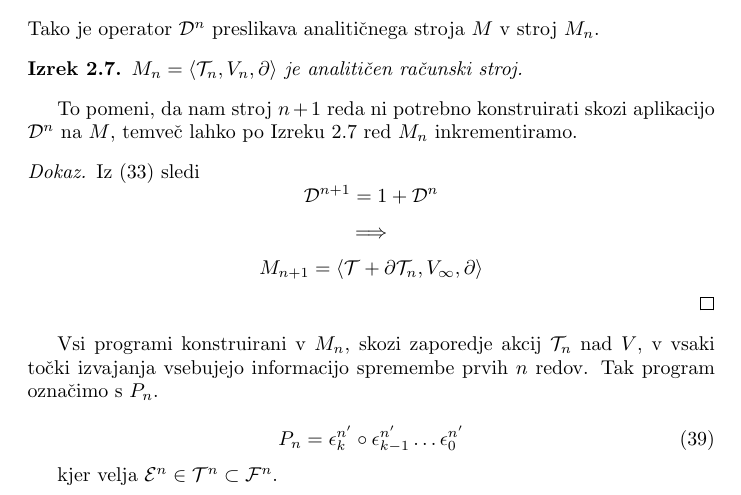
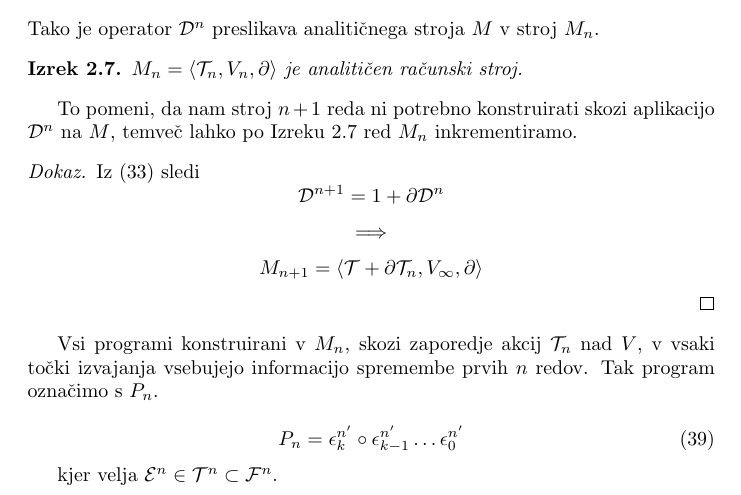
Before and after one commit to ZigaSajovic/dCpp, a LaTeX paper (autodiff.tex): part of page 11 of 14, cut so that both start at the same text. Compiled offline with pdfLaTeX.

Commit message:
Typo in proof of Izrek 2.7.

```diff
--- a/autodiff.tex
+++ b/autodiff.tex
@@ -600,7 +598,7 @@ v \ref{eq:zlepek}).
 
 \begin{proof}
 	Iz $\eqref{eq:DD}$ sledi
-	$$\Dplus^{n+1}=1+\Dplus^n$$
+	$$\Dplus^{n+1}=1+\D\Dplus^n$$
 	$$\implies$$
 	$$M_{n+1}=\langle\T+\D\T_n,V_\infty,\D\rangle$$
 \end{proof}
```
Also changed, not shown: autodiff.tex (2 more changed lines).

********

[REQUIREMENT] In your output, repeat the listing above exactly and include none of the pictures.

[SOLUTION FOR THIS TASK]
Before and after one commit to ZigaSajovic/dCpp, a LaTeX paper (autodiff.tex): part of page 11 of 14, cut so that both start at the same text. Compiled offline with pdfLaTeX.

Commit message:
Typo in proof of Izrek 2.7.

```diff
--- a/autodiff.tex
+++ b/autodiff.tex
@@ -600,7 +598,7 @@ v \ref{eq:zlepek}).
 
 \begin{proof}
 	Iz $\eqref{eq:DD}$ sledi
-	$$\Dplus^{n+1}=1+\Dplus^n$$
+	$$\Dplus^{n+1}=1+\D\Dplus^n$$
 	$$\implies$$
 	$$M_{n+1}=\langle\T+\D\T_n,V_\infty,\D\rangle$$
 \end{proof}
```
Also changed, not shown: autodiff.tex (2 more changed lines).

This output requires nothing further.